INSTRUCTIONS FOR THE TASK |
Gather every line below where "color" appears.

▬▬▬▬▬▬▬▬▬▬

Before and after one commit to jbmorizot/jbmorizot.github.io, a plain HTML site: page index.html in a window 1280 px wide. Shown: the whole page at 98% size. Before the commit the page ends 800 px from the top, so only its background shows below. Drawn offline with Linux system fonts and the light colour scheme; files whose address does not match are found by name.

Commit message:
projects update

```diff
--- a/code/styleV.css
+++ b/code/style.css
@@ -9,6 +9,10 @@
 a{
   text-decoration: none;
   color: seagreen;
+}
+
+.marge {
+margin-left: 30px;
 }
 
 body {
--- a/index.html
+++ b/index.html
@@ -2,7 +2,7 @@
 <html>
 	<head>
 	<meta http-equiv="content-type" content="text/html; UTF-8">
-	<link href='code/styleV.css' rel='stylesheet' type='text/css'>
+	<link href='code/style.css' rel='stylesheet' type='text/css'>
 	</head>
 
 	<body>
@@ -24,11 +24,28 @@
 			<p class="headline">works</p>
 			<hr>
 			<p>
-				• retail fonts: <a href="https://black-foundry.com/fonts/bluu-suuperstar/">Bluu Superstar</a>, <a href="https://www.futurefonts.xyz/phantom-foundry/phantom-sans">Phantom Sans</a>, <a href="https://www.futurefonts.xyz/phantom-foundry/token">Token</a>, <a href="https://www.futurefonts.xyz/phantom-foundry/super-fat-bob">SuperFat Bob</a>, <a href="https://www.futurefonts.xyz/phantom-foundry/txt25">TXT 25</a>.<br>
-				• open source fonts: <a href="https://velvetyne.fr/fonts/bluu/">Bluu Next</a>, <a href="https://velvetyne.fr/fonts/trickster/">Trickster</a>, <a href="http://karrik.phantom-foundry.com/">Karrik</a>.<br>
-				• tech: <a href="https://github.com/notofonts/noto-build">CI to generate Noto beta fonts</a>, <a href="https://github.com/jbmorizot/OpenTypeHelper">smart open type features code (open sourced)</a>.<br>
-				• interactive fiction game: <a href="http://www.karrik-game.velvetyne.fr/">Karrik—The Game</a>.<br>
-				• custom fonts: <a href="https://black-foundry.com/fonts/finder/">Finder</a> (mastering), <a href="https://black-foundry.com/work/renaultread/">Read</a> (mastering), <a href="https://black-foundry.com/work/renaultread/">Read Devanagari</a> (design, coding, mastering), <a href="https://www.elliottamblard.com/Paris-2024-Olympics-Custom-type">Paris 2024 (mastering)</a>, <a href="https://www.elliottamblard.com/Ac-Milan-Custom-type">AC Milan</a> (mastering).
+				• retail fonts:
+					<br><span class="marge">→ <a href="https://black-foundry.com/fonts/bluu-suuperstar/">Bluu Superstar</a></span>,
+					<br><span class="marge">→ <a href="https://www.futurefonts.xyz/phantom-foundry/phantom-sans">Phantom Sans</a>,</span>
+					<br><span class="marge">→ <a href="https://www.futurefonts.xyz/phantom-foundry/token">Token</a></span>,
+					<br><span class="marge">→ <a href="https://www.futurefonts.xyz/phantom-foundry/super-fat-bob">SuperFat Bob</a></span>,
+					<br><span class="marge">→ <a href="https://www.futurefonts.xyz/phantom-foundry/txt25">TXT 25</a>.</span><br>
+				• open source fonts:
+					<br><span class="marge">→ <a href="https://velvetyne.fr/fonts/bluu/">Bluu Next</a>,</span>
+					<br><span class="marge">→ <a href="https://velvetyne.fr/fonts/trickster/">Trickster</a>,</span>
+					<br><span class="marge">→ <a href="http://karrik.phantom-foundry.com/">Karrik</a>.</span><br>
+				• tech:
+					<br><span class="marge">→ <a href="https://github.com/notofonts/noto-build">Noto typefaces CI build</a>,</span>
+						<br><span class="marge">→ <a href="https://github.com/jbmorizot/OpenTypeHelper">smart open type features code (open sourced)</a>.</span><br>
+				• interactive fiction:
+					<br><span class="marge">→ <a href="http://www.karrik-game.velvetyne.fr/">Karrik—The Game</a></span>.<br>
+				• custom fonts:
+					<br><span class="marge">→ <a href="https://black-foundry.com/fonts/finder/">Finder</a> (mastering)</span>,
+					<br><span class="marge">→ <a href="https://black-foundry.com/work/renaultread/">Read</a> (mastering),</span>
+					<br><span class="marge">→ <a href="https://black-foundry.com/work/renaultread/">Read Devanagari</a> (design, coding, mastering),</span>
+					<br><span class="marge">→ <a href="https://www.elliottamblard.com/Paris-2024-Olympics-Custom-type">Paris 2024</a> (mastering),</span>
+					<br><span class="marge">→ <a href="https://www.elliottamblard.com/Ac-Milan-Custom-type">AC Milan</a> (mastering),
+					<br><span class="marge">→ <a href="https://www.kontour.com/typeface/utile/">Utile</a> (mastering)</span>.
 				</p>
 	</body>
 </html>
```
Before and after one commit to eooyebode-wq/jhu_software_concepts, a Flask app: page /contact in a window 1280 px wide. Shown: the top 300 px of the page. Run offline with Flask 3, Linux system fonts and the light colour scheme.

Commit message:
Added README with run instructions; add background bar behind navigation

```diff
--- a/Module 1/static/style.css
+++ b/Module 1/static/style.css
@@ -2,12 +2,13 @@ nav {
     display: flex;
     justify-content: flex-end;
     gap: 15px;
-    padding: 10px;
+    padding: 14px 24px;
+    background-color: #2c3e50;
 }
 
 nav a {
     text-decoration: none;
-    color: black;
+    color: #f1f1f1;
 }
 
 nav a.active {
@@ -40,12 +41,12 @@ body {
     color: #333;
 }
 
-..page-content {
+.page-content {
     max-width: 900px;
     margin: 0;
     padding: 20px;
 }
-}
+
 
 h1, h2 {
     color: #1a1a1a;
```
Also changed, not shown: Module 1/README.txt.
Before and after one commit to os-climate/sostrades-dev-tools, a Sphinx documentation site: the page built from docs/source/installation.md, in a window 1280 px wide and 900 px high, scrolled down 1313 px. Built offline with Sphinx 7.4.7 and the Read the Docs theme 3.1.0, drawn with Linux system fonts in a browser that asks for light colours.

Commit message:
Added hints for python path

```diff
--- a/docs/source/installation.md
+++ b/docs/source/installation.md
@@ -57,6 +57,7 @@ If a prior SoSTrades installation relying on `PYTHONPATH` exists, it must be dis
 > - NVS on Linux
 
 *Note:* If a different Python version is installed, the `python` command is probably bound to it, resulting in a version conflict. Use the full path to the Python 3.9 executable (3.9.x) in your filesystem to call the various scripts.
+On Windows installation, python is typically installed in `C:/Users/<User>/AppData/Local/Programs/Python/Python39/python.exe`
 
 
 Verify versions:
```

▬▬▬▬▬▬▬▬▬▬

RESPONSE TO THE EXERCISE |
   color: seagreen;
+    background-color: #2c3e50;
-    color: black;
+    color: #f1f1f1;
     color: #333;
     color: #1a1a1a;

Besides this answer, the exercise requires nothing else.